“My Day Rate Was Cheap (Because It Didn’t Exist)”: DP Manuel Crosby on First Date
Hearkening back to coming-of-age movies like Superbad, Manuel Crosby and Darren Knapp’s First Date feels comfortingly familiar as both a thriller and a comedy. After buying a questionable ’65 Chrysler, Mike’s (Tyson Brown) first date with Kelsey (Shelby Duclos) snowballs into an epic night of cop chases, criminals, and cat ladies. DP and co-director Manuel Crosby explains what it was like filming a late night thriller with an ’90s style on a budget.
Filmmaker: How and why did you wind up being the cinematographer of your film? What were the factors and attributes that led to your being hired for this job?
Crosby: I had an in with the co-directors (because I was one of them). And my day rate was cheap (because it didn’t exist). In all seriousness, I love shooting, so it was always planned that I would be behind the camera for this movie.
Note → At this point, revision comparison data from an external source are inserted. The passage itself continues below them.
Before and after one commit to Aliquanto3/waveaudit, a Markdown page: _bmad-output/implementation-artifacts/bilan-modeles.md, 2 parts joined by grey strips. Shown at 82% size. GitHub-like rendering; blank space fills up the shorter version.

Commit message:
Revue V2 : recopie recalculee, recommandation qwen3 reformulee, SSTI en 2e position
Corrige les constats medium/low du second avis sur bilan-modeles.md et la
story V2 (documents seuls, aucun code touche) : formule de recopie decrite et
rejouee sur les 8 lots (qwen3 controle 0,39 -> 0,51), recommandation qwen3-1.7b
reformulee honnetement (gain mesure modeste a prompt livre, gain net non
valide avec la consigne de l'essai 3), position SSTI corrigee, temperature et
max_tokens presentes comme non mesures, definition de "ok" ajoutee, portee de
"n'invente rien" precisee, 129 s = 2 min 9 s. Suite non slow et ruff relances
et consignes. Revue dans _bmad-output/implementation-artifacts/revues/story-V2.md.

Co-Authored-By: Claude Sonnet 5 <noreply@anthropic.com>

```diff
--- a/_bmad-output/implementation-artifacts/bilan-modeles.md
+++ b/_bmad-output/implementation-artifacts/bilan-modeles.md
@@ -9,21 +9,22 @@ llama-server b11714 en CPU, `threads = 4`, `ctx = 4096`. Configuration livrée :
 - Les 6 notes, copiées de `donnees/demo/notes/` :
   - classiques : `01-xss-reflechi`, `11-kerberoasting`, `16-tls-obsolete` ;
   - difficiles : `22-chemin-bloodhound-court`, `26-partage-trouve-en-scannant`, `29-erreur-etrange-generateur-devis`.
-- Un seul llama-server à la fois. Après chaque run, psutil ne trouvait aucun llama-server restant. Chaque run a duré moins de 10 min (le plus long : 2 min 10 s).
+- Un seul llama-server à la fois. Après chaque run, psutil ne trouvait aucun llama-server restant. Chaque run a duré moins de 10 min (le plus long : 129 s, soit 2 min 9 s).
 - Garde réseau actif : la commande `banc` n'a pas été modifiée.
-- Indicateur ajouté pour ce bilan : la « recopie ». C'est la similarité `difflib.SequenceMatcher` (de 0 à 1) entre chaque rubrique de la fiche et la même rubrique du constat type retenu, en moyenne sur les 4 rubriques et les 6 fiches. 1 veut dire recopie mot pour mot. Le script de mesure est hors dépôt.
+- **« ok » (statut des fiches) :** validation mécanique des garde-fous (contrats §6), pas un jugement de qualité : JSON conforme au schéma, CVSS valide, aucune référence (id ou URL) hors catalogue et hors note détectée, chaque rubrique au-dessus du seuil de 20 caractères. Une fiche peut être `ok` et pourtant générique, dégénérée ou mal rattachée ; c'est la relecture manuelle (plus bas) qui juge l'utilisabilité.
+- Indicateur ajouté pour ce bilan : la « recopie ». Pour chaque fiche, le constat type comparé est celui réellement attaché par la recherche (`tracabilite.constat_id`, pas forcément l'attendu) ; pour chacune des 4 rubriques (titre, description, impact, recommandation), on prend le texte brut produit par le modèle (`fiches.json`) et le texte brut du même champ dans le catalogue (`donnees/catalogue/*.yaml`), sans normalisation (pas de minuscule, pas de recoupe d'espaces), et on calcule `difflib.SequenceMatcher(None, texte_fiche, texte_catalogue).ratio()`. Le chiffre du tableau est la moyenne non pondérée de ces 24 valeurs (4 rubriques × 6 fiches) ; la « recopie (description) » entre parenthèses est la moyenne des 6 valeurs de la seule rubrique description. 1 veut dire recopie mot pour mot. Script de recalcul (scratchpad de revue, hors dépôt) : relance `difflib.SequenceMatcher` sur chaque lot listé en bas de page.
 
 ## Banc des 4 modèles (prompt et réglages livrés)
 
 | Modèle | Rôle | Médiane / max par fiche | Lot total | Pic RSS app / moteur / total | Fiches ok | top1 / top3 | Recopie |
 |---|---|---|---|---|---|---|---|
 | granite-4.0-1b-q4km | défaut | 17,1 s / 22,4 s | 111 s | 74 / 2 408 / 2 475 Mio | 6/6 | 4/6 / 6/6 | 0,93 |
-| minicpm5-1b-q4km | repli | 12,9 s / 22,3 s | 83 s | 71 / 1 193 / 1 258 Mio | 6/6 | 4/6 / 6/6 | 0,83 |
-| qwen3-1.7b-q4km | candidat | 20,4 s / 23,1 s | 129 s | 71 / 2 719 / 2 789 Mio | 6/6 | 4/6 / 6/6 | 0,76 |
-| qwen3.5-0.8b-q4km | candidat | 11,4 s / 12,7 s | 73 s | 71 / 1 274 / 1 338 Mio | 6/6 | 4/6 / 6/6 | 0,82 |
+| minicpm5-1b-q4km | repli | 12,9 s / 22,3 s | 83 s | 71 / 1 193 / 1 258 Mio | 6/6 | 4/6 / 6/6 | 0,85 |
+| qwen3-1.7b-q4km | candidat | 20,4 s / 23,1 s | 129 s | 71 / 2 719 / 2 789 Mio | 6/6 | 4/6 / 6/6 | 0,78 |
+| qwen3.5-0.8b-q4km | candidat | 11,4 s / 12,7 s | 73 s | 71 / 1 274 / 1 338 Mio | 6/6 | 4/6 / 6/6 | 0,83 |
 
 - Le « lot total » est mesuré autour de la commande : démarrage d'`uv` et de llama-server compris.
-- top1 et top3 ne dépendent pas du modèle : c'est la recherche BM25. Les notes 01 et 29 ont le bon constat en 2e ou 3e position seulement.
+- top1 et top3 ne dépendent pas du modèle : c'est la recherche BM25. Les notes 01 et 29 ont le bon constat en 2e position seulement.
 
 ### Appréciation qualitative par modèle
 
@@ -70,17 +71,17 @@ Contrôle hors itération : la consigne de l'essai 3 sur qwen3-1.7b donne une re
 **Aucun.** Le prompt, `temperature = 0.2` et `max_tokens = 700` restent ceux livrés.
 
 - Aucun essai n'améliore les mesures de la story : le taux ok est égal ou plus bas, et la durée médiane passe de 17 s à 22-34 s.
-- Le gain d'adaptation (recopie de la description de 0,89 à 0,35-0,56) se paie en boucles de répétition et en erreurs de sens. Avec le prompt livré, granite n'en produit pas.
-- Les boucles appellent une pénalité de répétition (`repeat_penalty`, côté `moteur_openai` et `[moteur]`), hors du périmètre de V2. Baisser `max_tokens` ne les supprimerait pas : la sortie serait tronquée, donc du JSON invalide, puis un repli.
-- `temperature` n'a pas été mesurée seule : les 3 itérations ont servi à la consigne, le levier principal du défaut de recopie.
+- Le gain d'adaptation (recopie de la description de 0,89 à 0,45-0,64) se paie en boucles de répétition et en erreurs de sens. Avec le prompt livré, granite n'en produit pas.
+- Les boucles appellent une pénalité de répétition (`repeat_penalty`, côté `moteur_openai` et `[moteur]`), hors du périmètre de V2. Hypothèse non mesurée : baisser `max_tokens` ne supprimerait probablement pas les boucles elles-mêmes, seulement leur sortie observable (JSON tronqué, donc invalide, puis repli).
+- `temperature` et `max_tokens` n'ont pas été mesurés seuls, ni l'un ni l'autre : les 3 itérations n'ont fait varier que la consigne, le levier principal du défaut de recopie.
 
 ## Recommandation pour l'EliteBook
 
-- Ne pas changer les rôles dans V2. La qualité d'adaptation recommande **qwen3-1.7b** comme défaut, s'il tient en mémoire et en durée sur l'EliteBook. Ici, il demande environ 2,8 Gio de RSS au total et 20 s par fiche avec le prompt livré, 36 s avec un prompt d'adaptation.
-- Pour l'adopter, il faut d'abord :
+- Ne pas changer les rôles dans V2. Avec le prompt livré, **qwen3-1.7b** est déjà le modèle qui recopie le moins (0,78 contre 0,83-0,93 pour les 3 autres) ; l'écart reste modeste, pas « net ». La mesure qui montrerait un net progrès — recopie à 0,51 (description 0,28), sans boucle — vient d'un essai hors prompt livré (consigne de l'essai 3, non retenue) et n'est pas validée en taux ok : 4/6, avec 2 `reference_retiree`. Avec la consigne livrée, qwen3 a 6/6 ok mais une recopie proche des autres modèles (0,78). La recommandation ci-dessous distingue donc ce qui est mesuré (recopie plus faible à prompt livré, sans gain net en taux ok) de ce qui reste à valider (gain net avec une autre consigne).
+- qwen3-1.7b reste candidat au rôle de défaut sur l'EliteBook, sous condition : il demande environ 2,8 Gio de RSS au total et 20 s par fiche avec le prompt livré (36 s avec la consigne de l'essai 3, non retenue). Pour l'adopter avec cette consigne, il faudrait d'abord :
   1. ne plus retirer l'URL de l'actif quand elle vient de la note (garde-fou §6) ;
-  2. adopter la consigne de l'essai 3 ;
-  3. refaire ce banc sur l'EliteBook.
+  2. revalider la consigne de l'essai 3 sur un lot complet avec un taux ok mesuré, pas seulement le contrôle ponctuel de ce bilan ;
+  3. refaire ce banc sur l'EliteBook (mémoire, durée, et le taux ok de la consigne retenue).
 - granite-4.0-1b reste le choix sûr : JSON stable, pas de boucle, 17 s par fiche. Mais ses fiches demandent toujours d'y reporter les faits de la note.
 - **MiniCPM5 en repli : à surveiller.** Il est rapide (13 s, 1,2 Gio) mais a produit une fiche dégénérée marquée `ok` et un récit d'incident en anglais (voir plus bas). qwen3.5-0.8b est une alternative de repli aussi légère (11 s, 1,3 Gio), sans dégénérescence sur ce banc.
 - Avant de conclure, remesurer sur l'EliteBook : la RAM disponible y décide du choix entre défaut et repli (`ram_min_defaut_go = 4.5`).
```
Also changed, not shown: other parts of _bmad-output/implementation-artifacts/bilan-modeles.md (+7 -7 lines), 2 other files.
Robert Rodriguez was a huge inspiration with his hands-on approach to filmmaking.
Filmmaker: What were your artistic goals on this film, and how did you realize them? How did you want your cinematography to enhance the film’s storytelling and treatment of its characters?
Crosby: Our goal was to capture the spirit of American independent genre flicks from the 1990s and early 2000s, while putting our own spin on it. We also wanted to create a sense of scale on the edges of this story, while highlighting the genre and tonal blending through both darkness and comedy. In order to accomplish these goals, we shot anamorphic with primarily wider lenses, and also lit the film in a more old-fashioned style.
Filmmaker: Were there any specific influences on your cinematography, whether they be other films, or visual art, of photography, or something else?
Crosby: The works of DPs Andrez Sekula and Guillermo Navarro throughout the ’90s (Pulp Fiction, Reservoir Dogs, From Dusk Till Dawn, etc.) were hugely inspiring, alongside Steve Yedlin’s shooting on Brick and Seamus McGarvey’s night car work in Nocturnal Animals, among many others.
Filmmaker: What were the biggest challenges posed by production to those goals?
Crosby: Shooting on 35mm film was not an option for our budget, so we needed to capture the essence of the desired look with the tools we could get.
Filmmaker: What camera did you shoot on? Why did you choose the camera that you did? What lenses did you use?
Crosby: We shot on the Blackmagic Ursa Mini 4.6k. It offered us high resolution, high dynamic range RAW capture and fit in easily with our Davinci Resolve color workflow. We used Rokinon Cine DS Primes paired with a Letus Anamorphx 1.8 Adapter. This combination brought the added scope and some fitting softness and aberration to the image, helping it feel less modern. We also got a few pickup shots with the Blackmagic Pocket Cinema Camera.
Filmmaker: Describe your approach to lighting.
Crosby: We leaned into a more old-fashioned lighting style. Using mostly halogen tungsten fixtures helped limit the lighting palette. With moonlight, we used a very strong tungsten kicker and white balanced to our sources to give it a silvery-white sparkle. We also embraced darkness, using more of a “pockets of light” approach instead of illuminating entire environments. This helped support the thriller and suspense sides of our genre blend.
Filmmaker: What was the most difficult scene to realize and why? And how did you do it?
Crosby: The most difficult scene to pull off from a photography standpoint was a car chase that occurs on a dirt road at night with no natural light sources other than the moon and car headlights.
For exteriors, our gaffer Cody Martin designed and built a 3600W equivalent, 3000k LED softbox that was rigged atop a production vehicle and generator-powered. Driving this lighting car parallel to our camera car gave us enough light to expose, yet kept things dark enough to hide our stunt drivers and feel unobtrusive.
For interiors, a process trailer wasn’t practical and greenscreen never really looked right. So we used Poor Man’s Process. We kept the background dark and used dust, blowing fans, car shake, and shadow motion in front of lights to create the feeling of speed. I mostly stuck with camera angles that could be done on a real driving car: side window mounts, hood mount, or handheld inside the car. I would also vibrate the camera with my hands while operating. This sold the realism of fast cars driving on bumpy roads, since vibration would happen with a real car mount. Overall, these approaches gave a believable, old-school feel to the car chase—and allowed our actors to perform with no safety risks.
Filmmaker: Finally, describe the finishing of the film. How much of your look was “baked in” versus realized in the DI?
Crosby: A lot of the look comes from the lighting and lens decisions. However, the color and contrast curves were worked on extensively by our colorist Ryan J. Orozco. He started with exact replication of specific film stock curves, but wound up blending several approaches to realize the final nostalgic feel.
Film Title: First Date
Camera: Ursa Mini 4.6k
Lenses: Rokinon Cine DS Primes, Letus Anamorphx 1.8 Adapter
Lighting: Primarily halogen tungsten fixtures
Processing: Cinema DNG
Color Grading: DaVinci Resolve